Here’s an example of how predictive tax alerts can help investment managers harvest tax alpha. Imagine the following scenario for Sarah Smith, Investment Manager.
Sarah Smith’s existing trades:
• On June 1st she bought some AAPL for $110 per share.
• On August 1st she bought more APPL shares for $100 per share.
Market activity: On August 2nd AAPL declines to $80 per share.
Sarah Smith’s desired plan of action: Ms. Smith wants to cut the position size and sell some of the AAPL shares. She would normally sell the highest cost shares to harvest the largest loss possible.
Predictive tax alert report: If Ms. Smith were to sell the shares bought for $110/share on August 3rd, those losses would not be recognized because of the wash sale rule.
* Loss will be disallowed if position is closed
To avoid these disallowed losses and instead recognize a full $20/share loss, Ms. Smith should sell the $100 shares, which have no replacement trade within the wash sale window.
The heightened tax-awareness afforded by tax alerts enriches the investment decision making process, and elevates tax processing from solely an accounting function, to one that can also contribute alpha. Ugly and unwelcome surprises frequently occur at year-end, saddling investors with tax liabilities on gains that never occurred. Worse yet is the doomsday scenario of a manager reporting economic losses but taxable gains. These scenarios are preventable with frequent tax analysis, and the amount of tax alpha that can be harvested increases with more frequent analyses throughout the tax year.
George Michaels is the CEO and Founder of G2 FinTech. An authority on tax analysis of securities transactions, Mr. Michaels shares his subject matter expertise at industry conferences, and his commentary regularly appears in financial trade and major media publications.
Brian Roberti is the President at G2 FinTech where he drives sales, marketing and business development. Prior to that, Mr. Roberti successfully helped EdgeTrade achieve its aggressive revenue growth targets and exit strategy. Earlier in his career, he served in a number of client-facing management positions during 10+ year runs with Advent Software and IBM.

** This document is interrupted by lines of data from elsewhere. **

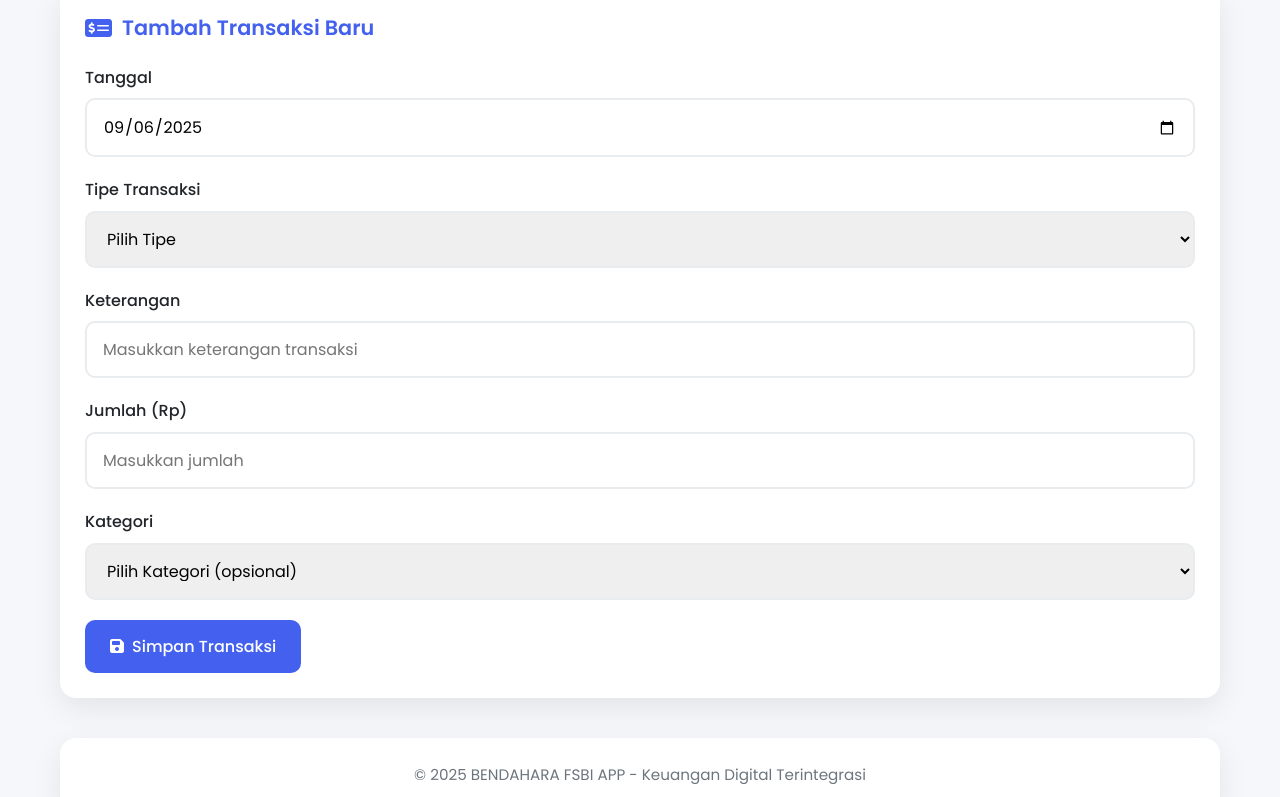
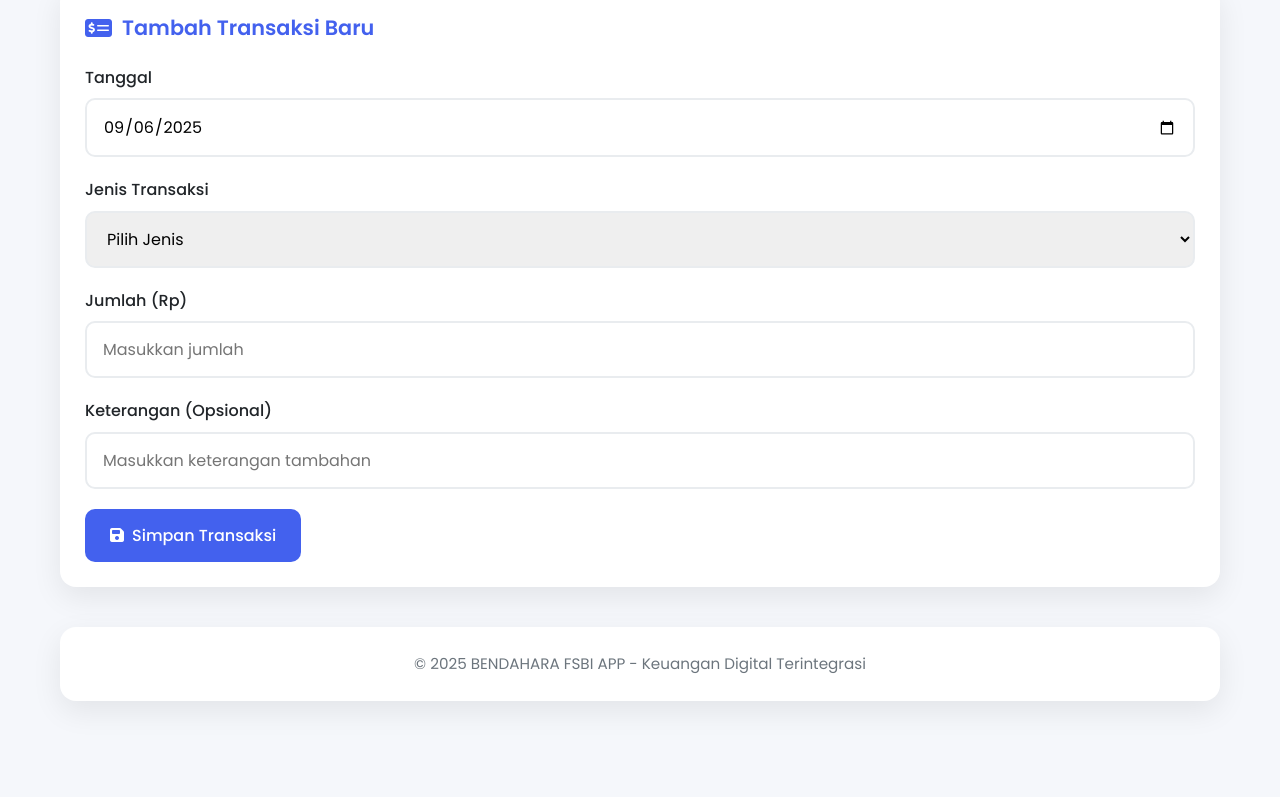
Before and after one commit to xadyr-sbi/bendaharaFSBI, a plain HTML site: page index.html in a window 1280 px wide. Shown: the part 561-1358 px from the top of the page. After the commit the page ends 1322 px from the top, so only its background shows below. Drawn offline with nearby package versions, Linux system fonts and the light colour scheme; no server answers.

Commit message:
Update index.html
biss

```diff
--- a/index.html
+++ b/index.html
@@ -307,7 +307,7 @@
             border-bottom: none;
         }
 
-        .transactions-table tr:nth-child(even) {
+        .transactions-table tr:nath-child(even) {
             background-color: #f9fafc;
         }
 
@@ -524,36 +524,20 @@
                         <input type="date" id="tanggal" class="form-control" required>
                     </div>
                     <div class="form-group">
-                        <label for="tipe">Tipe Transaksi</label>
-                        <select id="tipe" class="form-control" required>
-                            <option value="">Pilih Tipe</option>
+                        <label for="keterangan">Jenis Transaksi</label>
+                        <select id="keterangan" class="form-control" required>
+                            <option value="">Pilih Jenis</option>
                             <option value="Pemasukan">Pemasukan</option>
                             <option value="Pengeluaran">Pengeluaran</option>
                         </select>
-                    </div>
-                    <div class="form-group">
-                        <label for="keterangan">Keterangan</label>
-                        <input type="text" id="keterangan" class="form-control" placeholder="Masukkan keterangan transaksi" required>
                     </div>
                     <div class="form-group">
                         <label for="jumlah">Jumlah (Rp)</label>
                         <input type="number" id="jumlah" class="form-control" placeholder="Masukkan jumlah" min="0" required>
                     </div>
                     <div class="form-group">
-                        <label for="keterangan2">Kategori</label>
-                        <select id="keterangan2" class="form-control">
-                            <option value="">Pilih Kategori (opsional)</option>
-                            <option value="Gaji">Gaji</option>
-                            <option value="Bonus">Bonus</option>
-                            <option value="Freelance">Freelance</option>
-                            <option value="Investasi">Investasi</option>
-                            <option value="Lainnya">Lainnya</option>
-                            <option value="Makanan">Makanan</option>
-                            <option value="Transportasi">Transportasi</option>
-                            <option value="Belanja">Belanja</option>
-                            <option value="Hiburan">Hiburan</option>
-                            <option value="Kesehatan">Kesehatan</option>
-                        </select>
+                        <label for="keterangan2">Keterangan (Opsional)</label>
+                        <input type="text" id="keterangan2" class="form-control" placeholder="Masukkan keterangan tambahan">
                     </div>
                     <button type="submit" class="btn btn-primary">
                         <i class="fas fa-save"></i>
@@ -575,7 +559,7 @@
                                 <th>Debit</th>
                                 <th>Kredit</th>
                                 <th>Saldo</th>
-                                <th>Kategori</th>
+                                <th>Keterangan</th>
                                 <th>Aksi</th>
                             </tr>
                         </thead>
@@ -744,17 +728,19 @@
         async function handleFormSubmit(e) {
             e.preventDefault();
 
+            const transactionType = document.getElementById('keterangan').value;
+            const amount = document.getElementById('jumlah').value;
+
             const transaction = {
                 tanggal: document.getElementById('tanggal').value,
-                tipe: document.getElementById('tipe').value,
-                keterangan: document.getElementById('keterangan').value,
-                jumlah: document.getElementById('jumlah').value,
+                keterangan: transactionType,
+                jumlah: amount,
                 keterangan2: document.getElementById('keterangan2').value,
                 action: 'addTransaction'
             };
 
-            if (!transaction.tipe) {
-                showNotification('Pilih tipe transaksi terlebih dahulu', 'error');
+            if (!transaction.keterangan) {
+                showNotification('Pilih jenis transaksi terlebih dahulu', 'error');
                 return;
             }
 
```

For additional insight and a deeper dive into tax-aware investing, visit the Tax Alpha and the When Factor blog series from G2 FinTech.